An Irish dad's heartbreaking last message to his daughter shortly before he died from COVID-19 tragically captures the devastation in nursing homes around the country.

Brian Murrayhill, 75, died at St. Mary's Hospital nursing home in Dublin on April 13 due to complications arising from the coronavirus. 

On Good Friday, three days before his death, Brian sent his daughter Chelsea Murrayhill a voice note on Facebook to tell her not to worry about him. He had not yet been diagnosed with COVID-19 and his daughter did not realize that this would be the last time she heard his voice. 

He told his daughter that he was "not very well today" but that he expected to make a full recovery, according to the Irish Times. 

"I’ve been in bed all day long, but I should be alright pet, don’t worry, I love you."

Brian went into cardiac arrest in the early hours of the morning on April 13 and died shortly afterward. It was only after his death that he tested positive for COVID-19.  

Chelsea Murrayhill told the Irish Times that her father was recovering from cancer and a stroke and that he had severe respiratory problems. She said that her family was not informed that COVID-19 had been diagnosed in his ward. 

Brian Murrayhill's death was not an isolated incident in St. Mary's hospital or in care homes around the country. 

The Dublin nursing home has been one of the worst-hit care homes in the entire country. At least 24 residents at the home have died from the virus and 21 of those died in a three-week spell at the beginning of April. 

Read more: Dublin nursing home reports 21 COVID-19 deaths in three weeks

It has been a similar story in nursing homes around the country as the virus spread through Ireland's most vulnerable community. 

More than 840 care home residents have died from COVID-19 in Ireland, more than half of the country's coronavirus death toll. 

The International Long Term Care Policy Network (ILPN) said that approximately 62% of Ireland's 1,592 confirmed coronavirus deaths had been directly related to care homes. That is roughly equal to 1,000 deaths. 

The ILPN studied 16 countries for its report and found that only Canada (82%) has recorded a higher percentage of care home fatalities. 

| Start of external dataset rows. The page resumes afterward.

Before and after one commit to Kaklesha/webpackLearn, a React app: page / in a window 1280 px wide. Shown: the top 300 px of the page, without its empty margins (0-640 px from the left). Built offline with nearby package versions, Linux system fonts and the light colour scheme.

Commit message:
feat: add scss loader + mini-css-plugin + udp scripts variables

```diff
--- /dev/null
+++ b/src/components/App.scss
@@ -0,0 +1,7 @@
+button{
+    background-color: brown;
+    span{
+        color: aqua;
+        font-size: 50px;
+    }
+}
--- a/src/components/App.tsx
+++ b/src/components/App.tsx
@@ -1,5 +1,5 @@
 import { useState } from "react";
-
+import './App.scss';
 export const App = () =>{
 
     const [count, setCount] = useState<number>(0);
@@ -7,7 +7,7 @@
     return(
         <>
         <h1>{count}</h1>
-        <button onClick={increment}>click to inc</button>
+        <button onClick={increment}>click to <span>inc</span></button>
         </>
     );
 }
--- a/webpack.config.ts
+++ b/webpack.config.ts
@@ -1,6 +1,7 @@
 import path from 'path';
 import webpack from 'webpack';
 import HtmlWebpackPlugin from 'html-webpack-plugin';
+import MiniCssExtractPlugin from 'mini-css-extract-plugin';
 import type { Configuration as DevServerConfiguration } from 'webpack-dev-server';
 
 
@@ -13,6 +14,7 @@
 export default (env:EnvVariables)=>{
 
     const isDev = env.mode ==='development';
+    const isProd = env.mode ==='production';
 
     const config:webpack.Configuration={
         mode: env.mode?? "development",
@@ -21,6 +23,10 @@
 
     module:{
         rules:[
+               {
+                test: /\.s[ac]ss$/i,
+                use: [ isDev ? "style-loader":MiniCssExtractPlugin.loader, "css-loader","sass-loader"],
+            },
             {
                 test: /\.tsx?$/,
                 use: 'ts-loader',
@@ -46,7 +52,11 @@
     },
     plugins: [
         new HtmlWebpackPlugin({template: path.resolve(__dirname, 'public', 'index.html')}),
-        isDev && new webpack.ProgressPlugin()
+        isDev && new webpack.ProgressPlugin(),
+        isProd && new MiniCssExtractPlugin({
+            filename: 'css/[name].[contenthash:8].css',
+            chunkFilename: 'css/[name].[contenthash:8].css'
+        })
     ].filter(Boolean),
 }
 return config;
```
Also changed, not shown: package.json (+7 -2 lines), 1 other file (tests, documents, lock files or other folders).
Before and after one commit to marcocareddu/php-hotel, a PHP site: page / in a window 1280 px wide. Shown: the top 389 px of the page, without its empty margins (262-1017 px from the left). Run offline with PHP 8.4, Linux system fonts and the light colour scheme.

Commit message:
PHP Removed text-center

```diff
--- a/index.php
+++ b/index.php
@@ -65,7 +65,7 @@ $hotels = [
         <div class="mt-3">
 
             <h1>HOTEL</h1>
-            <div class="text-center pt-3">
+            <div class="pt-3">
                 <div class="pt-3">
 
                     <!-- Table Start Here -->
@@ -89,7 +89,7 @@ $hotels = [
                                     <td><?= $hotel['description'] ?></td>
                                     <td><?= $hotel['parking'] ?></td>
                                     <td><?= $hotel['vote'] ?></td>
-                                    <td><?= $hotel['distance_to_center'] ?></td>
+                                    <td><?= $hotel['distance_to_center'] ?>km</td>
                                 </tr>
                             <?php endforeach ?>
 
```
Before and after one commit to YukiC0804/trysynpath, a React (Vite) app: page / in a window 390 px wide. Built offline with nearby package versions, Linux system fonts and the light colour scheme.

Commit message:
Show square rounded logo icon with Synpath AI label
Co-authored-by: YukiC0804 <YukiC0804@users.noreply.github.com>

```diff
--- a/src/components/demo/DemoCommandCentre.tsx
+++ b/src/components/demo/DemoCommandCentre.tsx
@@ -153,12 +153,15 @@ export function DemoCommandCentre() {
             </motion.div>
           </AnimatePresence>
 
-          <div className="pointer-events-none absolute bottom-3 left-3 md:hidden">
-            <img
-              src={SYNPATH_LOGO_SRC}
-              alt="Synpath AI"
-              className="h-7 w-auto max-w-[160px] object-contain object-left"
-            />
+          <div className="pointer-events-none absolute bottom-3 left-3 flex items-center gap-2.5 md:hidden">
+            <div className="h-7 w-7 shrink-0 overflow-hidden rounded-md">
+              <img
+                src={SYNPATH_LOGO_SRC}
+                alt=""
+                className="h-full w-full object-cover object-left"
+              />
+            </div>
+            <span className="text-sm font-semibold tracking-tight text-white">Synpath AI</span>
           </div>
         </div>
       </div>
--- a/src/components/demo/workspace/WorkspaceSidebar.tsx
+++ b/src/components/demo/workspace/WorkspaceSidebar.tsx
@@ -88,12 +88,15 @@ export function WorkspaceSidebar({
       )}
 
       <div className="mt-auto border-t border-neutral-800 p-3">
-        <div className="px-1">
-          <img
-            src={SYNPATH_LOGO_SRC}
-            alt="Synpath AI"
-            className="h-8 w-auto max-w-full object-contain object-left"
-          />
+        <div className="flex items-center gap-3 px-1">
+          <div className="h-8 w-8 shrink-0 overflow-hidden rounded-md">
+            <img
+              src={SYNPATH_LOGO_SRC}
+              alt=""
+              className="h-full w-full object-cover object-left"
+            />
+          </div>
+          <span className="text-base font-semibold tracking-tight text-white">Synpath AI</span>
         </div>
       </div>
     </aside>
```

However, the ILPN noted that Ireland and Canada recorded both confirmed and probable COVID-19 deaths in care homes while other countries, like Germany and Austria, only recorded confirmed COVID-19 deaths. 

The number of deaths in Irish care homes is automatically larger as a result. 

The family of a woman who died in the same nursing home as Brian Murrayhill is now calling for a full statutory inquiry to examine the number of deaths in Irish care homes. 

Rose Hegarty, 84, also died at St. Mary's Hospital in the Phoenix Park in Dublin, and her niece Jane Carrigan believes that an inquiry could answer whether more could have been done to protect care home residents. 

She also believes that an inquiry would give a voice to care home residents and the families of COVID-19 victims. 

St. Mary's Hospital has commissioned a review to investigate a whistleblower's claims that the care home lacked sufficient PPE, testing capacity and additionally failed to properly isolate residents when the virus was first diagnosed in the home in March. 

Meanwhile, Minister for Health Simon Harris announced Saturday that a COVID-19 nursing home expert panel is to be established to ensure that the best safeguards are in place to protect care home residents. The panel will consist of four members, including a senior nurse, a public health expert, a geriatrician and a public interest representative. 

Read more: Ireland has let down its elderly in the COVID-19 fight